--- Given entries Enclosed Below ---

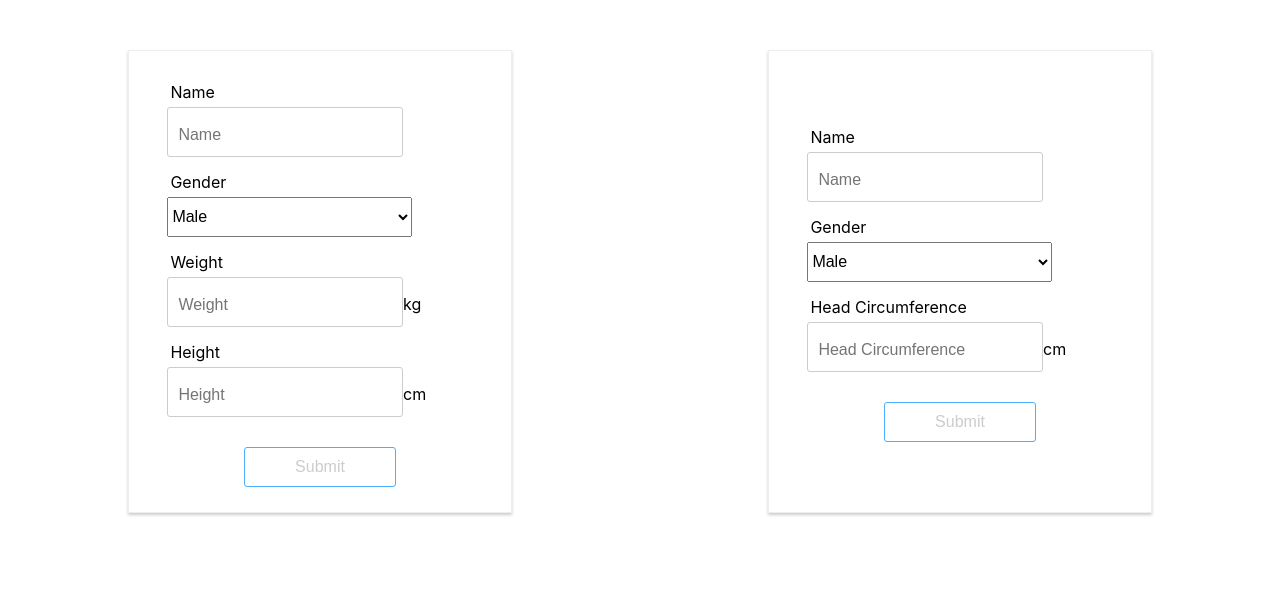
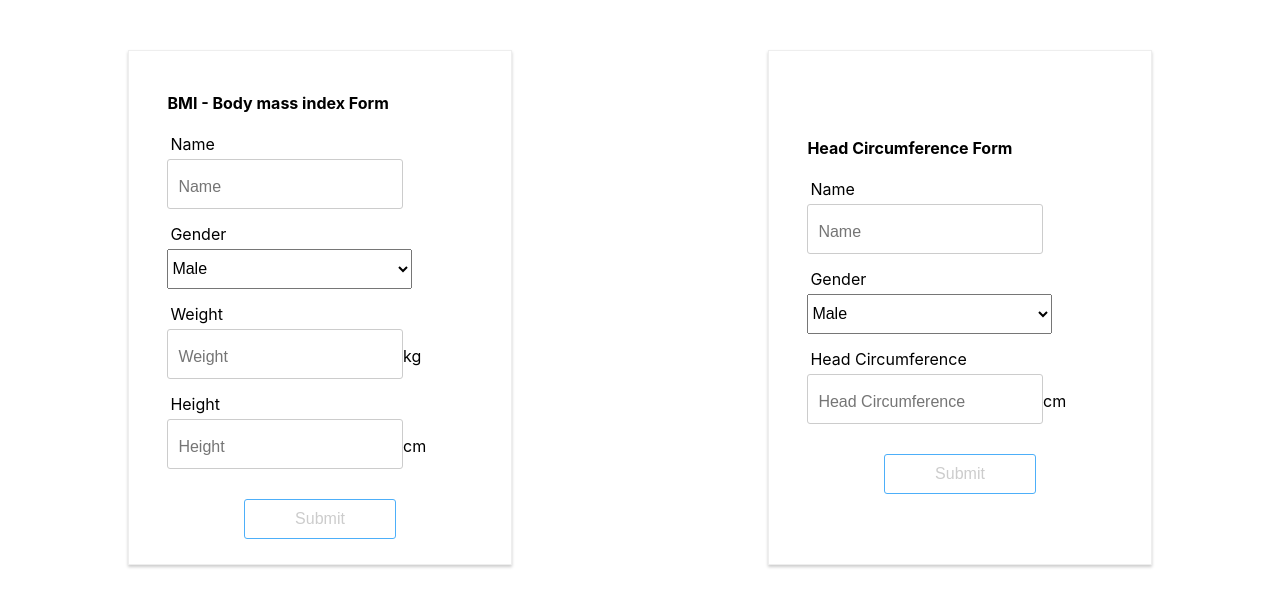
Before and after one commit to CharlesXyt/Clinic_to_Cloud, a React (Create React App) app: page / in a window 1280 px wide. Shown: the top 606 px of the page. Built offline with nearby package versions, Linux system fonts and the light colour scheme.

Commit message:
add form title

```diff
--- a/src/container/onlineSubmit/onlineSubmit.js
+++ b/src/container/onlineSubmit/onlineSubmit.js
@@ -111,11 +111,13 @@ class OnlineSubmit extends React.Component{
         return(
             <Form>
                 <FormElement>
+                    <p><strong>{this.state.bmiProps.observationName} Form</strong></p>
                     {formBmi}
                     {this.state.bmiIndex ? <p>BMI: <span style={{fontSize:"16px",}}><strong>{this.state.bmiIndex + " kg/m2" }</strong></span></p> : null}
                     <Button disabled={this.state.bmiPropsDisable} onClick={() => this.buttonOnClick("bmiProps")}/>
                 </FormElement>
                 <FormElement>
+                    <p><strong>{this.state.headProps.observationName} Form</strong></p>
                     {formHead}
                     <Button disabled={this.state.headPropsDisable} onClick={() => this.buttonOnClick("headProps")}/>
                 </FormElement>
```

--- End of Enclosed Given entries ---

**Exercise requirements**. An unchanged copy of the listing, with no pictures, should be returned.

**Result of the task**.
Before and after one commit to CharlesXyt/Clinic_to_Cloud, a React (Create React App) app: page / in a window 1280 px wide. Shown: the top 606 px of the page. Built offline with nearby package versions, Linux system fonts and the light colour scheme.

Commit message:
add form title

```diff
--- a/src/container/onlineSubmit/onlineSubmit.js
+++ b/src/container/onlineSubmit/onlineSubmit.js
@@ -111,11 +111,13 @@ class OnlineSubmit extends React.Component{
         return(
             <Form>
                 <FormElement>
+                    <p><strong>{this.state.bmiProps.observationName} Form</strong></p>
                     {formBmi}
                     {this.state.bmiIndex ? <p>BMI: <span style={{fontSize:"16px",}}><strong>{this.state.bmiIndex + " kg/m2" }</strong></span></p> : null}
                     <Button disabled={this.state.bmiPropsDisable} onClick={() => this.buttonOnClick("bmiProps")}/>
                 </FormElement>
                 <FormElement>
+                    <p><strong>{this.state.headProps.observationName} Form</strong></p>
                     {formHead}
                     <Button disabled={this.state.headPropsDisable} onClick={() => this.buttonOnClick("headProps")}/>
                 </FormElement>
```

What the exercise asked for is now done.